Serious German and French strategists read the treaty, arguing that it had left France in a much weaker position in 1919 than in 1914. In particular, France no longer had an alliance with Russia to balance Germany, and France`s intense efforts to make Poland a reliable Eastern ally proved difficult to maintain. Nor had the Allied politicians followed Foch`s advice to separate the German Länder west of the Rhine and create their own Rhine state linked to France by a reciprocal security pact. Instead, the treaty compromised by demilitarizing the Rhineland and limiting the size of the German army and the type of weapons the Germans could possess. However, as Foch predicted, these borders proved almost impossible to monitor and the Germans found ways around them, such as the Rapallo Accords to train soldiers and test equipment in Russia. What hand that tries to put us in such chains would not be more contorting? The Treaty is unacceptable. [96] First, a “Council of Ten” (composed of two delegates from the United Kingdom, France, the United States, Italy, and Japan) met formally to decide on the terms of peace. This Council was replaced by the “Council of Five”, composed of the foreign ministers of each country to discuss minor issues. French Prime Minister Georges Clemenceau, Italian Prime Minister Vittorio Emanuele Orlando, British Prime Minister David Lloyd George and US President Woodrow Wilson formed the “Big Four” (after the temporary withdrawal of Vittorio Emanuele Orlando, they became the “Big Three”). These four men met in 145 closed sittings to take all the important decisions that were then ratified by the entire Assembly. The smaller powers participated in a weekly “plenary conference” that discussed topics at a general forum, but did not make decisions. These members formed more than 50 commissions that made various recommendations, many of which were included in the final text of the treaty. [30] [31] [32] In the end, the European Allies imposed difficult peace conditions on Germany and forced the nation to give up about 10 percent of its territory and all its overseas possessions.
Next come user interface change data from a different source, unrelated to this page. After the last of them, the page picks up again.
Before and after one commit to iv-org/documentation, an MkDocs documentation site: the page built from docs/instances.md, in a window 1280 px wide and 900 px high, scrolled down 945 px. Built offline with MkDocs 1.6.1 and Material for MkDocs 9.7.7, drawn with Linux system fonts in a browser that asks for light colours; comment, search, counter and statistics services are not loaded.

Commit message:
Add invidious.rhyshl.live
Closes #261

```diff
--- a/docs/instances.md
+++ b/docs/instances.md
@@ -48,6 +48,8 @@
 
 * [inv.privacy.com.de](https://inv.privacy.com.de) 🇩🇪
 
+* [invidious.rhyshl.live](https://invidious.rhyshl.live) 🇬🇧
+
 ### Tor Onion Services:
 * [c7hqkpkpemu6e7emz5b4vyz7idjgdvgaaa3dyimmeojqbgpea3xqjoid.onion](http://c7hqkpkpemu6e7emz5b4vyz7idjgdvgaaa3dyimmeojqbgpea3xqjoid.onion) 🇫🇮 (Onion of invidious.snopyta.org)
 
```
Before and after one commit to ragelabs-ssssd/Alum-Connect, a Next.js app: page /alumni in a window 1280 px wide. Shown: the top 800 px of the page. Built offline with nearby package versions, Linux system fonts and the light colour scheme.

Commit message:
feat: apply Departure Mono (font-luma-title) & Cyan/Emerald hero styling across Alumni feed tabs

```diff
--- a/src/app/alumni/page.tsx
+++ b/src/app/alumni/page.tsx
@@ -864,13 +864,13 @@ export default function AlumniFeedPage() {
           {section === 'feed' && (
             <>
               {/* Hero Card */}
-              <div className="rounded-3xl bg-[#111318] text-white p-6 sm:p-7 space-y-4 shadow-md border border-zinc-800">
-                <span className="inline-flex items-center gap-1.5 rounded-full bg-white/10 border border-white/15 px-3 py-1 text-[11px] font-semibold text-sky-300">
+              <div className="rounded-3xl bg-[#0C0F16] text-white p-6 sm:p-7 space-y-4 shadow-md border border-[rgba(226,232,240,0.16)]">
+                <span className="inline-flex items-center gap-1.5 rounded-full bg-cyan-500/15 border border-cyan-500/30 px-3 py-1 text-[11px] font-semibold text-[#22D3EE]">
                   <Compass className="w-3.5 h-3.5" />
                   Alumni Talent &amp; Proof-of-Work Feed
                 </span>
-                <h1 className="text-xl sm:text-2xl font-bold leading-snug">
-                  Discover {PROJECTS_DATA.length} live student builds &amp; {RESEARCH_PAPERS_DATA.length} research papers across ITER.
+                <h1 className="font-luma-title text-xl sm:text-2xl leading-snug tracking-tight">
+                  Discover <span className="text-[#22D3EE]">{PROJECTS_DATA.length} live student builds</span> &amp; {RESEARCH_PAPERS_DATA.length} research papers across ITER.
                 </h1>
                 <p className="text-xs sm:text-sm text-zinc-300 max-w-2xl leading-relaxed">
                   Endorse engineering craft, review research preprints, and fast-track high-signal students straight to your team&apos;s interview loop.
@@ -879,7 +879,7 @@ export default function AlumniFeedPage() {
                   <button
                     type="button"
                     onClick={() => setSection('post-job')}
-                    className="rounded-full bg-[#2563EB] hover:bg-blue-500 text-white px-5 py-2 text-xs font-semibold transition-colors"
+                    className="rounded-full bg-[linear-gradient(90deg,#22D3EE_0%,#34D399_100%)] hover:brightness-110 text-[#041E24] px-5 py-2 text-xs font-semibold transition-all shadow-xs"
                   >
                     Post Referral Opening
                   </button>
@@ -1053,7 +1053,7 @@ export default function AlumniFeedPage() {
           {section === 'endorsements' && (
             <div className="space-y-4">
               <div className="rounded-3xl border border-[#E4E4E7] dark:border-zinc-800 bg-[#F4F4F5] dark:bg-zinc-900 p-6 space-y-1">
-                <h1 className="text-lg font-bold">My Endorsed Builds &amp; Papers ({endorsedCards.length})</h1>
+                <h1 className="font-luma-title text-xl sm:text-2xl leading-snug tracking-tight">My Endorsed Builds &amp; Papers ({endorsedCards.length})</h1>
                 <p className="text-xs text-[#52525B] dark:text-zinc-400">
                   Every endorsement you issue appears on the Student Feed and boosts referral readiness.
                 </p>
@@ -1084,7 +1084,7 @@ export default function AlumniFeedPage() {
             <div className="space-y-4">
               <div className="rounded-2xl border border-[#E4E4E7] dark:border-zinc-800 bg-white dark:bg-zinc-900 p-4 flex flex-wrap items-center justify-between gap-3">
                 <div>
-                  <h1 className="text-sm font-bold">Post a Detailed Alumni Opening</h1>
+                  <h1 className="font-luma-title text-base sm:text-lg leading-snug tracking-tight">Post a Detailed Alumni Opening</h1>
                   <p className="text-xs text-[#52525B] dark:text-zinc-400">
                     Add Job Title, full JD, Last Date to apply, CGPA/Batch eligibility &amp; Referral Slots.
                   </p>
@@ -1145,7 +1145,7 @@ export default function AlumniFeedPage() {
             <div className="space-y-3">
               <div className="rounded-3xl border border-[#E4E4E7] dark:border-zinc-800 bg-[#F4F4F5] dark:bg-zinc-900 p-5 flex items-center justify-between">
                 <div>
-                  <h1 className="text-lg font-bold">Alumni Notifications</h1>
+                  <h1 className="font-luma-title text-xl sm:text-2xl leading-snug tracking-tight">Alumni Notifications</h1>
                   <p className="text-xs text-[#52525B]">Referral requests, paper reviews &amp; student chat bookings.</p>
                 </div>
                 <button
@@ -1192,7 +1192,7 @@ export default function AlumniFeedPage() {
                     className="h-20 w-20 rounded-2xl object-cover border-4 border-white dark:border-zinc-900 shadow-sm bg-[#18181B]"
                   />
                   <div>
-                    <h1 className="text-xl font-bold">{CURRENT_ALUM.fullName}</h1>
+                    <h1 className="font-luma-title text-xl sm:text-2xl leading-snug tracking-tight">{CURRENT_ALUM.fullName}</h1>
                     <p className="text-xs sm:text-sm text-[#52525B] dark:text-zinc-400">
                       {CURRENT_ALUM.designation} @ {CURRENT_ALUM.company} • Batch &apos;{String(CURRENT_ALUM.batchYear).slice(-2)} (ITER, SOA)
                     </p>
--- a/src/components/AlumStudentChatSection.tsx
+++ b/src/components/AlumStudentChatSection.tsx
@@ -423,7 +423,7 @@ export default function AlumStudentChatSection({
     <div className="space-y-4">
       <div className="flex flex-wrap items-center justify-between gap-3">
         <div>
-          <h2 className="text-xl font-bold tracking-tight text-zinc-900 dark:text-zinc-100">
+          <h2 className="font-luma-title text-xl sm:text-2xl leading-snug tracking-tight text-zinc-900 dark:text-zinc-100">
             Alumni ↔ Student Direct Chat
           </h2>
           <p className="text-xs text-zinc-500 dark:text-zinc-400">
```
Other key provisions of the Treaty of Versailles demanded the demilitarization and occupation of the Rhineland, limited the German army and navy, prohibited it from maintaining an air force, and asked it to conduct war crimes trials against Emperor Wilhelm II and other leaders for their aggression. . . .